◆ WORK INSTRUCTIONS: Copy the data below exactly, but not the pictures it contains.

◆ RECORDS PROVIDED:

* * *

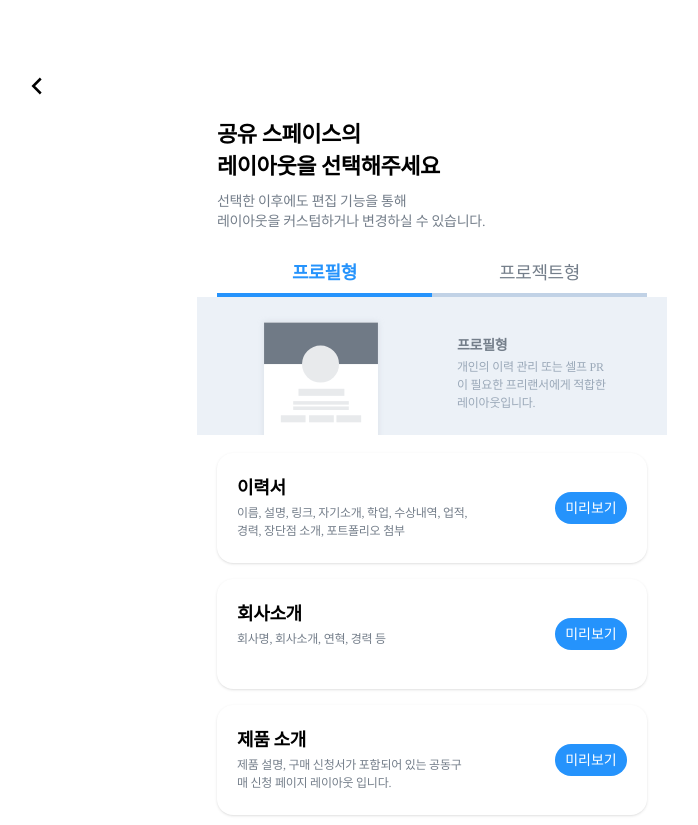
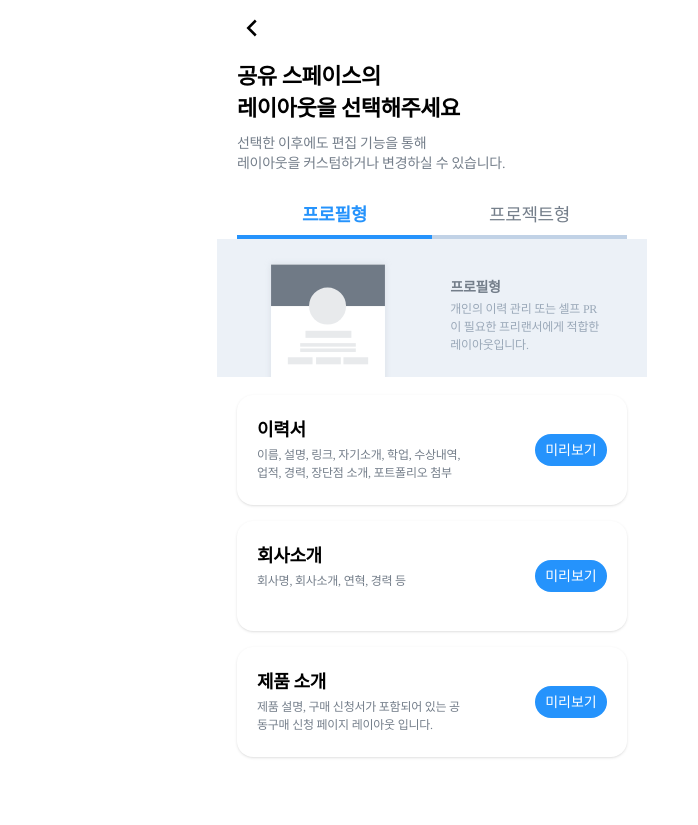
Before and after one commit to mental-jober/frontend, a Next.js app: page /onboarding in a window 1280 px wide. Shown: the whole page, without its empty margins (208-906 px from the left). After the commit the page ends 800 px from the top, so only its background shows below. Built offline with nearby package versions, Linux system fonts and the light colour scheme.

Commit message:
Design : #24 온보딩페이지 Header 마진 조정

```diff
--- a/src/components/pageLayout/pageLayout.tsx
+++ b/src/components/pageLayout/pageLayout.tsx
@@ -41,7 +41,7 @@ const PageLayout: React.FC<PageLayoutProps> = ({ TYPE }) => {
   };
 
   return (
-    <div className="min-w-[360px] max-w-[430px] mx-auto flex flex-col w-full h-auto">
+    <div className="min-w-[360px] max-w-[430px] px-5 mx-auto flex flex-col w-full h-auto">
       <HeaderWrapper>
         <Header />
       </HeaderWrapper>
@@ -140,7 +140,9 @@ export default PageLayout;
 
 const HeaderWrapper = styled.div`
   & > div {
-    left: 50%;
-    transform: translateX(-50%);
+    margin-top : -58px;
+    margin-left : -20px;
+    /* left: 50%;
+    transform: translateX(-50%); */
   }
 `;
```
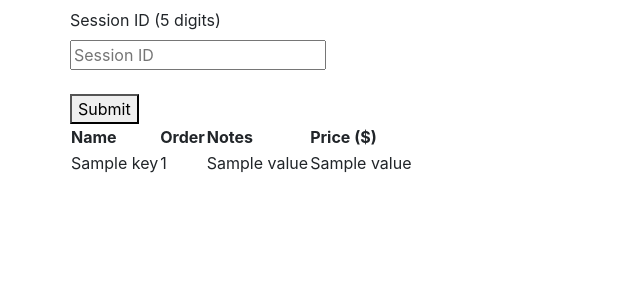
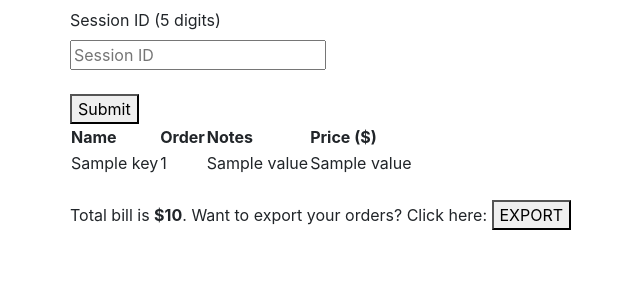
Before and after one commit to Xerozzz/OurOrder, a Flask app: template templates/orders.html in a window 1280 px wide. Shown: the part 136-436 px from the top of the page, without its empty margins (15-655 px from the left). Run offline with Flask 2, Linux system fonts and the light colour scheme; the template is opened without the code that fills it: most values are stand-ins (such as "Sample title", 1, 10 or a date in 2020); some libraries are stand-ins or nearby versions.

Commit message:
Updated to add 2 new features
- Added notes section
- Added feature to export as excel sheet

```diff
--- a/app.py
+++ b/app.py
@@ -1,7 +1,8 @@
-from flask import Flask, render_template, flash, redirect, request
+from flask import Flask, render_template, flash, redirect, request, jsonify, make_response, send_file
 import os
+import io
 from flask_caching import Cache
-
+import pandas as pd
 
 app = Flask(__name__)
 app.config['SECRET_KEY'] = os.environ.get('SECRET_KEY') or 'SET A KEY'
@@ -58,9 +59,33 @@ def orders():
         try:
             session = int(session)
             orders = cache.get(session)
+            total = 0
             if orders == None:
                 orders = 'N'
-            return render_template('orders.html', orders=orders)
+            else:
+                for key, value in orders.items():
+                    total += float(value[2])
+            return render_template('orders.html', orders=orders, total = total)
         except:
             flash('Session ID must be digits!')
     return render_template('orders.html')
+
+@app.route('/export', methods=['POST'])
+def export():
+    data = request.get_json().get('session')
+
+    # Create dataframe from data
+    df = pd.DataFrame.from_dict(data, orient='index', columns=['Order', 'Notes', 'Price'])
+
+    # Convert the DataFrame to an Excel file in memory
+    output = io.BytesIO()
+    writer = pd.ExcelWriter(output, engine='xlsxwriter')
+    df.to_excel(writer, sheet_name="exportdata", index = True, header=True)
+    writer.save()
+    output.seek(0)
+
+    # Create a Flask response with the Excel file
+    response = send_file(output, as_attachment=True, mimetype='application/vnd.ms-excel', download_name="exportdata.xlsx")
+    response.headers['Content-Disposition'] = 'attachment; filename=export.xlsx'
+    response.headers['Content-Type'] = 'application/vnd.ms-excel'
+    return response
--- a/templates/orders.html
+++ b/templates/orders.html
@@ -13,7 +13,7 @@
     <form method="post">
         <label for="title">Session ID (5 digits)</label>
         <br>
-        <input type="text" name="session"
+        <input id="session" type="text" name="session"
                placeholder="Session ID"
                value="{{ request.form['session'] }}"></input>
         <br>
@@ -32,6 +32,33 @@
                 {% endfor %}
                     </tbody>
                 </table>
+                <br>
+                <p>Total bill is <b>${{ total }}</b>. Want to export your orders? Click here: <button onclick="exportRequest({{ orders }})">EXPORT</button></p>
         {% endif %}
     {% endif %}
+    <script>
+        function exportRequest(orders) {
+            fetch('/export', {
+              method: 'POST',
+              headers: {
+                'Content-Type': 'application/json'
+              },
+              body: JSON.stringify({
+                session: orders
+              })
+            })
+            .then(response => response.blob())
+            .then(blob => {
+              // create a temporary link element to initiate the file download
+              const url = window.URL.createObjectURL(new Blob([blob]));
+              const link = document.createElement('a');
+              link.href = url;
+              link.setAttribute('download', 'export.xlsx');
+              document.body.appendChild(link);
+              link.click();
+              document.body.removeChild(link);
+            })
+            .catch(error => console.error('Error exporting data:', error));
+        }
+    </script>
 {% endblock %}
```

* * *

◆ PROBLEM SOLUTION:
Before and after one commit to mental-jober/frontend, a Next.js app: page /onboarding in a window 1280 px wide. Shown: the whole page, without its empty margins (208-906 px from the left). After the commit the page ends 800 px from the top, so only its background shows below. Built offline with nearby package versions, Linux system fonts and the light colour scheme.

Commit message:
Design : #24 온보딩페이지 Header 마진 조정

```diff
--- a/src/components/pageLayout/pageLayout.tsx
+++ b/src/components/pageLayout/pageLayout.tsx
@@ -41,7 +41,7 @@ const PageLayout: React.FC<PageLayoutProps> = ({ TYPE }) => {
   };
 
   return (
-    <div className="min-w-[360px] max-w-[430px] mx-auto flex flex-col w-full h-auto">
+    <div className="min-w-[360px] max-w-[430px] px-5 mx-auto flex flex-col w-full h-auto">
       <HeaderWrapper>
         <Header />
       </HeaderWrapper>
@@ -140,7 +140,9 @@ export default PageLayout;
 
 const HeaderWrapper = styled.div`
   & > div {
-    left: 50%;
-    transform: translateX(-50%);
+    margin-top : -58px;
+    margin-left : -20px;
+    /* left: 50%;
+    transform: translateX(-50%); */
   }
 `;
```
Before and after one commit to Xerozzz/OurOrder, a Flask app: template templates/orders.html in a window 1280 px wide. Shown: the part 136-436 px from the top of the page, without its empty margins (15-655 px from the left). Run offline with Flask 2, Linux system fonts and the light colour scheme; the template is opened without the code that fills it: most values are stand-ins (such as "Sample title", 1, 10 or a date in 2020); some libraries are stand-ins or nearby versions.

Commit message:
Updated to add 2 new features
- Added notes section
- Added feature to export as excel sheet

```diff
--- a/app.py
+++ b/app.py
@@ -1,7 +1,8 @@
-from flask import Flask, render_template, flash, redirect, request
+from flask import Flask, render_template, flash, redirect, request, jsonify, make_response, send_file
 import os
+import io
 from flask_caching import Cache
-
+import pandas as pd
 
 app = Flask(__name__)
 app.config['SECRET_KEY'] = os.environ.get('SECRET_KEY') or 'SET A KEY'
@@ -58,9 +59,33 @@ def orders():
         try:
             session = int(session)
             orders = cache.get(session)
+            total = 0
             if orders == None:
                 orders = 'N'
-            return render_template('orders.html', orders=orders)
+            else:
+                for key, value in orders.items():
+                    total += float(value[2])
+            return render_template('orders.html', orders=orders, total = total)
         except:
             flash('Session ID must be digits!')
     return render_template('orders.html')
+
+@app.route('/export', methods=['POST'])
+def export():
+    data = request.get_json().get('session')
+
+    # Create dataframe from data
+    df = pd.DataFrame.from_dict(data, orient='index', columns=['Order', 'Notes', 'Price'])
+
+    # Convert the DataFrame to an Excel file in memory
+    output = io.BytesIO()
+    writer = pd.ExcelWriter(output, engine='xlsxwriter')
+    df.to_excel(writer, sheet_name="exportdata", index = True, header=True)
+    writer.save()
+    output.seek(0)
+
+    # Create a Flask response with the Excel file
+    response = send_file(output, as_attachment=True, mimetype='application/vnd.ms-excel', download_name="exportdata.xlsx")
+    response.headers['Content-Disposition'] = 'attachment; filename=export.xlsx'
+    response.headers['Content-Type'] = 'application/vnd.ms-excel'
+    return response
--- a/templates/orders.html
+++ b/templates/orders.html
@@ -13,7 +13,7 @@
     <form method="post">
         <label for="title">Session ID (5 digits)</label>
         <br>
-        <input type="text" name="session"
+        <input id="session" type="text" name="session"
                placeholder="Session ID"
                value="{{ request.form['session'] }}"></input>
         <br>
@@ -32,6 +32,33 @@
                 {% endfor %}
                     </tbody>
                 </table>
+                <br>
+                <p>Total bill is <b>${{ total }}</b>. Want to export your orders? Click here: <button onclick="exportRequest({{ orders }})">EXPORT</button></p>
         {% endif %}
     {% endif %}
+    <script>
+        function exportRequest(orders) {
+            fetch('/export', {
+              method: 'POST',
+              headers: {
+                'Content-Type': 'application/json'
+              },
+              body: JSON.stringify({
+                session: orders
+              })
+            })
+            .then(response => response.blob())
+            .then(blob => {
+              // create a temporary link element to initiate the file download
+              const url = window.URL.createObjectURL(new Blob([blob]));
+              const link = document.createElement('a');
+              link.href = url;
+              link.setAttribute('download', 'export.xlsx');
+              document.body.appendChild(link);
+              link.click();
+              document.body.removeChild(link);
+            })
+            .catch(error => console.error('Error exporting data:', error));
+        }
+    </script>
 {% endblock %}
```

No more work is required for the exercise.